So how did a Roman Catholic Saint, of all people, come to be associated with the holiday intended for the expression of intense physical love? Good question.
Like many modern holidays (I'm looking at you, Xmas), what we celebrate today is just a patch early christians threw on over pre-existing pagan rituals (Saturnalia, anyone?). That explains why, say, we celebrate the resurrection of Jesus with eggs and bunnies-- the christian element was overlaid on a pre-existing springtime fertility ritual.
St. Valentine's day is a similar case. Nobody is sure which St Valentine we're celebrating exactly (there were at least three) but his day is an overlay of the ancient Greco-Roman festival of Lupercalia, in which was celebrated both the holy marriage of Zeus (Jove) and Hera (Juno), as well as in Rome the founding of their city (Romulus, Remus, wolves, "Lupe"-- it's all connected). There was all sorts of courting between young folks of both sexes, and it was generally very frolicky.
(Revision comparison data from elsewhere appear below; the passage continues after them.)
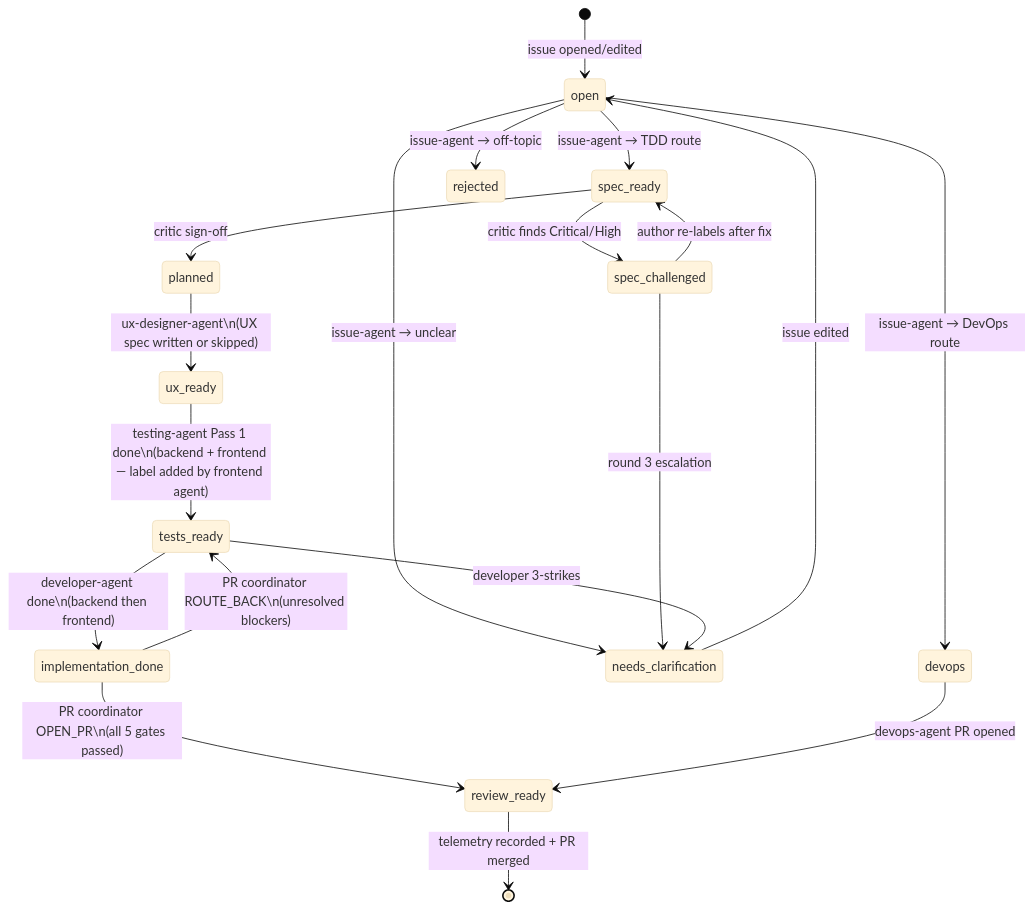
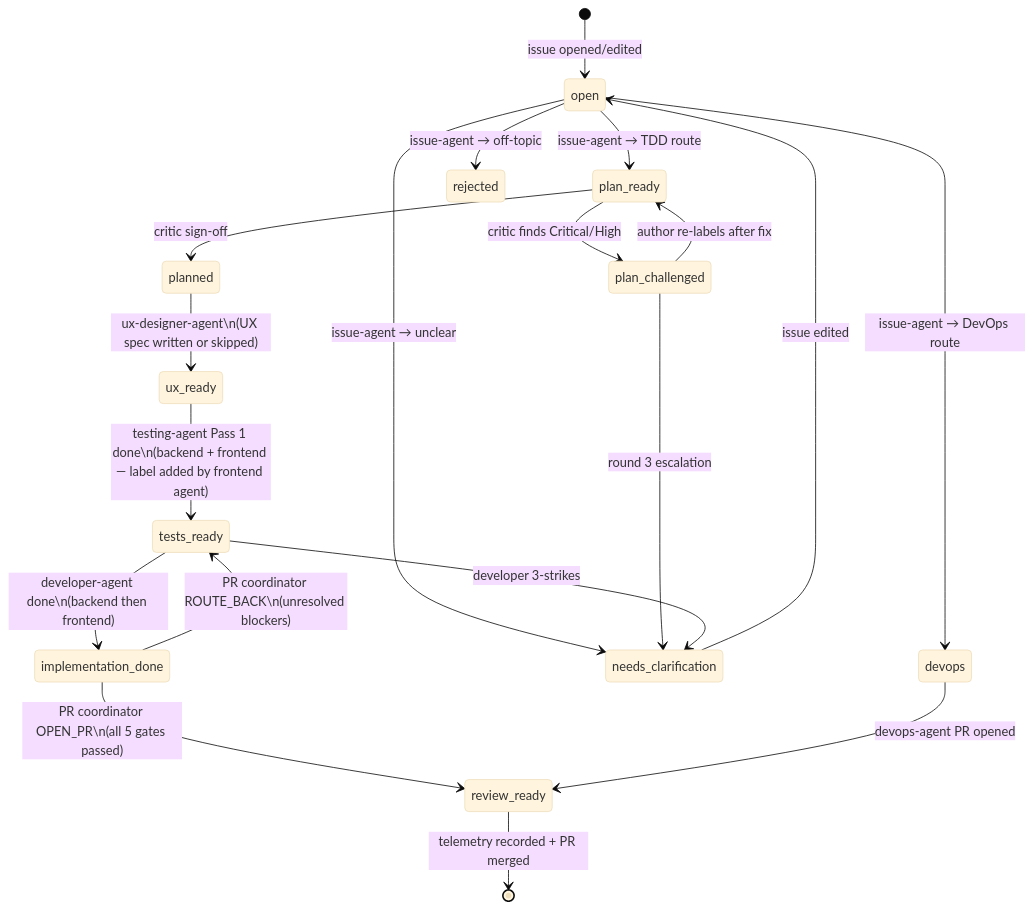
Before and after one commit to aleksei-kachanov/dark-factory-prototype: the second of 2 diagrams in docs/pipeline/sdlc-pipeline.md, drawn with Mermaid (base theme). The commit also changed other lines of this file and 9 other files, not shown here.

First line of the commit message:
docs(pipeline): rename spec terminology to plan across agents and workflows

````diff
--- a/docs/pipeline/sdlc-pipeline.md
+++ b/docs/pipeline/sdlc-pipeline.md
@@ -283,31 +283,31 @@
 ```mermaid
 stateDiagram-v2
     [*] --> open : issue opened/edited
 
-    open --> spec_ready          : issue-agent → TDD route
+    open --> plan_ready          : issue-agent → TDD route
     open --> devops              : issue-agent → DevOps route
     open --> needs_clarification : issue-agent → unclear
     open --> rejected            : issue-agent → off-topic
 
     needs_clarification --> open : issue edited
 
-    spec_ready --> spec_challenged   : critic finds Critical/High
-    spec_ready --> planned           : critic sign-off
+    plan_ready --> plan_challenged   : critic finds Critical/High
+    plan_ready --> planned           : critic sign-off
 
-    spec_challenged --> spec_ready          : author re-labels after fix
-    spec_challenged --> needs_clarification : round 3 escalation
+    plan_challenged --> plan_ready          : author re-labels after fix
+    plan_challenged --> needs_clarification : round 3 escalation
 
     planned --> ux_ready : ux-designer-agent\n(UX spec written or skipped)
 
     ux_ready --> tests_ready : testing-agent Pass 1 done\n(backend + frontend — label added by frontend agent)
 
     tests_ready --> implementation_done  : developer-agent done\n(backend then frontend)
     tests_ready --> needs_clarification  : developer 3-strikes
 
     implementation_done --> review_ready  : PR coordinator OPEN_PR\n(all 5 gates passed)
     implementation_done --> tests_ready   : PR coordinator ROUTE_BACK\n(unresolved blockers)
 
     devops --> review_ready : devops-agent PR opened
 
     review_ready --> [*] : telemetry recorded + PR merged
 ```
````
Lupercalia was a very, very ancient festival, and it had replaced (more absorbed, really) an even more ancient one, Februa, which, you may guess, is where we get the name for the month of February. Now you know, and knowing is half the battle.
My drawing is of the sacred couple themselves, Zeus and Hera, in embrace, behind a water lilly, one of Hera's sacred flowers.